When she reached the second level, the ramp forked. The left branch took her onto a level path leading into the second level of the Library. The path to the right descended deeply again, down toward the third level, she assumed. Tamilla turned left. The second level, much like the ramp, looked both dimmer and emptier than the first level. Fewer sconces lit the walls here, and she didn’t see any patrons at all. Still, the second level, directly below the first, appeared to hold the same number of volumes. Vast and stuffed full of knowledge, the ceilings loomed slightly lower here, but still sat far above Tamilla’s head.
As she ventured between rows of shelves, she even noticed areas where thin lines of dust had gathered from misuse.
Tamilla focused on the heat she felt earlier on the upper level. It took her a moment to locate it again. When she did, she realized it still lay below her shoes. This wasn’t the correct level. Silently berating herself for not realizing it earlier, she made her way back to the ramp and took the path to the right, heading down to the next level.
The third level proved much like the second, except with fewer sconces and more dust. The air felt ever staler as she descended. This time, she waited on the ramp until she located the heat. It still felt like it came from below. Tamilla descended, level by level. Each level grew dimmer, as the number of lit sconces diminished. The air grew closer, the smell of mothballs and dust mites stronger, and the layer of dust on the floor deepened.
She finally reached a fork where the left branch led, as the others had, into this level of the Library. The one to the right reached into utter blackness. Someone tied a thick, dusty rope across the path, as though it were off limits. Directly in front of the rope sat a small, wooden table with two candles atop it. A single, tiny, lit sconce hung on the wall above the table. The guttering light from that sconce didn’t penetrate the darkness beyond.
Tamilla searched for the heat she’d felt before, praying she’d now feel it out in front of her, on this level, rather than down below. To her dismay, it still felt like it came from lower in the earth. She studied the roped-off passage and, for the first time, felt unsure. She assumed descending through the levels of the library was part of the test, but did they mean her to go down this far, and into an area obviously blocked off?
Tamilla hesitated, her head swiveling between the dark passage and back the way she’d come, undecided. She couldn’t be certain what level she’d reached. Eight? Ten? She’d lost count.
If she didn’t find that book, she would ultimately fail the test. Perhaps this was part of it too: finding the courage to venture into the darkness after needed knowledge. Perhaps they never lit the level below this one because no one went down there. It would be a waste of resources. Or, perhaps they purposely put the lights out to be part of her Ordeal.
Tamilla decided to be bold with this test. No reason to change her strategy now.
Picking up one of the candles—a tall, slender pillar of wax jammed into a candle saucer—Tamilla lit it from the guttering sconce and carefully ducked under the rope.

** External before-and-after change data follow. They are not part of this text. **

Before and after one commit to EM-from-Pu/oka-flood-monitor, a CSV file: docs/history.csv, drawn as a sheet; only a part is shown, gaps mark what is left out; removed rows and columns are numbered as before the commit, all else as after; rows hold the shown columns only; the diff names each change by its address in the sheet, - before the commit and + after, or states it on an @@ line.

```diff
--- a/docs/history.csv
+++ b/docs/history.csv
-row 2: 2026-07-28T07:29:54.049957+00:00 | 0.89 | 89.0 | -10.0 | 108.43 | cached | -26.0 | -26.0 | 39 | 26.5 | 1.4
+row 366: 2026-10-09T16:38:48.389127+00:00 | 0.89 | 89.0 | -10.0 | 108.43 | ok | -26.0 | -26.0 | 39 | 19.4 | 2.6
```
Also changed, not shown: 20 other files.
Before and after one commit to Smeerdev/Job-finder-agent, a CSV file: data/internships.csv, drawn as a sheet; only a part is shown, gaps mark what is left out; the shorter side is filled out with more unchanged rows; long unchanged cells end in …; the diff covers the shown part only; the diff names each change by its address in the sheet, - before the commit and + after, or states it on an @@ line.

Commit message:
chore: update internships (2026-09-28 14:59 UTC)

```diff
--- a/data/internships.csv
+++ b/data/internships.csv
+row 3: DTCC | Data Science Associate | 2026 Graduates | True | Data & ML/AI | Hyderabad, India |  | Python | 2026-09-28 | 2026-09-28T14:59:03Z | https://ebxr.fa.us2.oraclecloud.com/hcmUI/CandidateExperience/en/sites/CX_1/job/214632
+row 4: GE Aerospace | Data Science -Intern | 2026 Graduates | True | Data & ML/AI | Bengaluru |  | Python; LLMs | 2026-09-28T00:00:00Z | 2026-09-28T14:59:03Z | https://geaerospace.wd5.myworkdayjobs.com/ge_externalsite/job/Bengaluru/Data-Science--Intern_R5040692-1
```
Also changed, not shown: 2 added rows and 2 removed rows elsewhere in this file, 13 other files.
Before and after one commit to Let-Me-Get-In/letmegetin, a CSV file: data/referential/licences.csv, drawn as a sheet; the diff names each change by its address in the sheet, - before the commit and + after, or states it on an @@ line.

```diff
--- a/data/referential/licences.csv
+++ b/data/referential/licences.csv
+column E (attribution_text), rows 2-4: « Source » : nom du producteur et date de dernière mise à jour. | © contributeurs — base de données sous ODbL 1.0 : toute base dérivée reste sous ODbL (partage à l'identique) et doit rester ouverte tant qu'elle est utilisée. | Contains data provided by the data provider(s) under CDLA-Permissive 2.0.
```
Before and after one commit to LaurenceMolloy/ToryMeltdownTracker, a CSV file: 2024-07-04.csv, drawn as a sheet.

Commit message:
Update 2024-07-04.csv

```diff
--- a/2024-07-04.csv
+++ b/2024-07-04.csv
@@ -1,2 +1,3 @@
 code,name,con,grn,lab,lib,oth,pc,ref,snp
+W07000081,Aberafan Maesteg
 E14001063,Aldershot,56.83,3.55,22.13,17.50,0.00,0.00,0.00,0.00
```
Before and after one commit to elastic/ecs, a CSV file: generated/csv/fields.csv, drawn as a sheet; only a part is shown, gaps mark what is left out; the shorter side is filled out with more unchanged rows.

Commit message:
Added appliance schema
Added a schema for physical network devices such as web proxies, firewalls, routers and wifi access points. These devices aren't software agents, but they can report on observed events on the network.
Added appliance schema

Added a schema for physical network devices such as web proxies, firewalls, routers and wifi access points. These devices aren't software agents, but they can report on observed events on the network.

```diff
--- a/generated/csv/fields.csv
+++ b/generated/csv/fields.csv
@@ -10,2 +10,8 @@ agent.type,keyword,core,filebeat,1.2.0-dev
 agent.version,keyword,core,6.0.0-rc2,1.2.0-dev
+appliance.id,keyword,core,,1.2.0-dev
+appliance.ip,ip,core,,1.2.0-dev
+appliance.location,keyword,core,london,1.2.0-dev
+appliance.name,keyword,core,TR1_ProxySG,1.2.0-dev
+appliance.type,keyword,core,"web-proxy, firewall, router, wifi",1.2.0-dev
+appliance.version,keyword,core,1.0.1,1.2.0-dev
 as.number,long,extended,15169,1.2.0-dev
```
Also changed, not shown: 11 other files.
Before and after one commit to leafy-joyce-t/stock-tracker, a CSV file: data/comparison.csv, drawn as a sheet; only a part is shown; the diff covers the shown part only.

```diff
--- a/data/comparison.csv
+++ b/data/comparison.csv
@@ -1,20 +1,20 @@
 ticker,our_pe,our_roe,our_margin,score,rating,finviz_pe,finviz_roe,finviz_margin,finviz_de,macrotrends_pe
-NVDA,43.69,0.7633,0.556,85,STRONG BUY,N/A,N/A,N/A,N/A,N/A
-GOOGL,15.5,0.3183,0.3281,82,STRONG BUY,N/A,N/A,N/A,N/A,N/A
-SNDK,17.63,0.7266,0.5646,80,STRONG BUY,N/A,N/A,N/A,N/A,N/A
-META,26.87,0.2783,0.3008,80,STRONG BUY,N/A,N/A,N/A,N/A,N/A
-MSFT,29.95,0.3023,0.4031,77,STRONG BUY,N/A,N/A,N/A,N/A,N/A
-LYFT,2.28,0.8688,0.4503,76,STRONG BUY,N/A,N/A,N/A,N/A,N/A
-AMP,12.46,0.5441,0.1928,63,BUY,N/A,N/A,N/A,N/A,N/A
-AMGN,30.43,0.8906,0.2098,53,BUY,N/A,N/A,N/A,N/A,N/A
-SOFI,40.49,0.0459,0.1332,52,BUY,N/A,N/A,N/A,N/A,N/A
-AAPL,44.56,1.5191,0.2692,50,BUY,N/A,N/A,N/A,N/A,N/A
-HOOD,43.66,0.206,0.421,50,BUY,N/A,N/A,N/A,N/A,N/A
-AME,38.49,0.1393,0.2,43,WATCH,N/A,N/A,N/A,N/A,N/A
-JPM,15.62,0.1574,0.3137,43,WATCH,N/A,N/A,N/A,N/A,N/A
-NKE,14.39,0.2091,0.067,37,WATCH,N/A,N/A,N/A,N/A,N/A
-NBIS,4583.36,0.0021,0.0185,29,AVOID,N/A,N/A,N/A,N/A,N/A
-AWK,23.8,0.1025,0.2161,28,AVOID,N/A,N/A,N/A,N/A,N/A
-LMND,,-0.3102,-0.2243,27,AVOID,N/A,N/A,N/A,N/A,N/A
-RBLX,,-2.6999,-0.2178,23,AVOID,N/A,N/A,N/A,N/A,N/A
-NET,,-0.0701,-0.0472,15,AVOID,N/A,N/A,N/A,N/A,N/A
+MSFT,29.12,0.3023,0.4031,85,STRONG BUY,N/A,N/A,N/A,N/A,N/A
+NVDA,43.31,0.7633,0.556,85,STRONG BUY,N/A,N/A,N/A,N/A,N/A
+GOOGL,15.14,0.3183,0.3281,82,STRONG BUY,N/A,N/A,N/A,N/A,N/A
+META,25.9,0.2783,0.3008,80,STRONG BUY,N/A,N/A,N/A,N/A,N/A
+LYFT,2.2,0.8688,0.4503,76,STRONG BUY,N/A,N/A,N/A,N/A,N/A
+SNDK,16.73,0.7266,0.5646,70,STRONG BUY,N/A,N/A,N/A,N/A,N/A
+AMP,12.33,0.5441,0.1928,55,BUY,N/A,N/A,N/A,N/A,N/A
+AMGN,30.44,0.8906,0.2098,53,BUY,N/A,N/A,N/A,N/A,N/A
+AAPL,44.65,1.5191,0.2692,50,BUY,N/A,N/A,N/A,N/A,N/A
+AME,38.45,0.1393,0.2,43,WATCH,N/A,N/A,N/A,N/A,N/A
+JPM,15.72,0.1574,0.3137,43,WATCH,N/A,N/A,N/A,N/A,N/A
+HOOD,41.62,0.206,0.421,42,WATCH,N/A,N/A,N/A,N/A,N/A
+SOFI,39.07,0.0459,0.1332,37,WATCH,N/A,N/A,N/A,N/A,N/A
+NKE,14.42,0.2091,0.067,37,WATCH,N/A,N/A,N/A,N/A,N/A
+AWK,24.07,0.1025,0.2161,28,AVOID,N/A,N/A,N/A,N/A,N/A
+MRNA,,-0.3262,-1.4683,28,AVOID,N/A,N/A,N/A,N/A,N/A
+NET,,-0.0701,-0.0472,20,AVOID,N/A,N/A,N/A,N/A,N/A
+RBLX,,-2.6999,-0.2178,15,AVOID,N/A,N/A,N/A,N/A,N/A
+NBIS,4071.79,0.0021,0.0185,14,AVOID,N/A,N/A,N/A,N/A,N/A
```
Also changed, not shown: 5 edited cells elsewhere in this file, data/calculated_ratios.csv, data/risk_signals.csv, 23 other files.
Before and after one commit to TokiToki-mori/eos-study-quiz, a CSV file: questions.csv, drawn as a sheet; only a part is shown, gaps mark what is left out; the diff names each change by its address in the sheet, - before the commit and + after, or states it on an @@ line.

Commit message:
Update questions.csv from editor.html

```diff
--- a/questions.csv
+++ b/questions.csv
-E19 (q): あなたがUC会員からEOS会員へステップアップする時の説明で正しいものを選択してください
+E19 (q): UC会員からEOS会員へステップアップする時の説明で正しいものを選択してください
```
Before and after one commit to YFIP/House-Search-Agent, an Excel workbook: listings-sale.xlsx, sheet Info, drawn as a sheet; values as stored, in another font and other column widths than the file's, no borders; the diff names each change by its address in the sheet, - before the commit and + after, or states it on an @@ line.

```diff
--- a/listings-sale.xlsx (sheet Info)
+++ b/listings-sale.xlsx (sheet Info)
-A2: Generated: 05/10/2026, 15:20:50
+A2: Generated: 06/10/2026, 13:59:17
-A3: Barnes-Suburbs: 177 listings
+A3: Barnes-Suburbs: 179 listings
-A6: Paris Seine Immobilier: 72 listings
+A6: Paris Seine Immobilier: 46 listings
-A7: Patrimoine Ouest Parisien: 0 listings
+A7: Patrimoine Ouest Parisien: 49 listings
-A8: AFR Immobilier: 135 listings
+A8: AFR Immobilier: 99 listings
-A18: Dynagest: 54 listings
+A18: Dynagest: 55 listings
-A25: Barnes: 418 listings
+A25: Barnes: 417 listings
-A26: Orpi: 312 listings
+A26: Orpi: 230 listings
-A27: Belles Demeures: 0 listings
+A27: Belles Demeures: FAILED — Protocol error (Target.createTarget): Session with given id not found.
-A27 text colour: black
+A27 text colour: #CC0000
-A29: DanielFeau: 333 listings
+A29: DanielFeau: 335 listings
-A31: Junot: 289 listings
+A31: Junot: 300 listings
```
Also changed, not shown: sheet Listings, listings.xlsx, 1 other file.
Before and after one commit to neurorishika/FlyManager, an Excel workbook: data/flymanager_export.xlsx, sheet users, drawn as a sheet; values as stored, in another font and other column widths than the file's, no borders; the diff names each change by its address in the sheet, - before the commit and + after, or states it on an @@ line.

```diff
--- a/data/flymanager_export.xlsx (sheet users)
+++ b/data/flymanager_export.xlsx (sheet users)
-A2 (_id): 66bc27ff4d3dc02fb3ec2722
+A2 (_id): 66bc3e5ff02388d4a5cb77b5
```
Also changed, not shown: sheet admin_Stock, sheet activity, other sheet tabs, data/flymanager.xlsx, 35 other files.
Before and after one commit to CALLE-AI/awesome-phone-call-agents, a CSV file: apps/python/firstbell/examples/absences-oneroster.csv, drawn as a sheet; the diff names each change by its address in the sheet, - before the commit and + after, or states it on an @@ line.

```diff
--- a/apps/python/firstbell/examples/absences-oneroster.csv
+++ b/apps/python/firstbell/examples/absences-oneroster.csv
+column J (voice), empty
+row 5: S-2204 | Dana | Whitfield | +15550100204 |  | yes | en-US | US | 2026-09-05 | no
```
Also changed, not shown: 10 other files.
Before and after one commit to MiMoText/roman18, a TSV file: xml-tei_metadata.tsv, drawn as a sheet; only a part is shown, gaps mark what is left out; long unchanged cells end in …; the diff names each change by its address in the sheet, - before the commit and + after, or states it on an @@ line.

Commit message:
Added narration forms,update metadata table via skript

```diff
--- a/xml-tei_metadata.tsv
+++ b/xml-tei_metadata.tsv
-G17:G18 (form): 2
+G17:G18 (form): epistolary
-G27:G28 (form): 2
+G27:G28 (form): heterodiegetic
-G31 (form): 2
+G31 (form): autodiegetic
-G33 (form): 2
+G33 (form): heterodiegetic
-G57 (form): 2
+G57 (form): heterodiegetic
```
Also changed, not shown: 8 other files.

Friday, April 26, 2019

Giveaways, Excerpts, Free Audiobooks and Pretzels!!!

Good morning!
How is your Friday shaping up? So I've been totally neglecting my blog for the years? I'm going to start trying to post on it some more. I used to post mostly for writers, and I'd like to continue that somewhat. But I'll probably only do articles for writers once or twice a month. The rest will be more like book news for my books and fun things for my readers.
First, let’s not neglect our National Pretzel Day! That's right! Today, the nation celebrates pretzels, lol. Now, being paleo, I can't eat regular pretzels, but this worked out really well because, even before going paleo, my favorite kinds of pretzels were the soft variety.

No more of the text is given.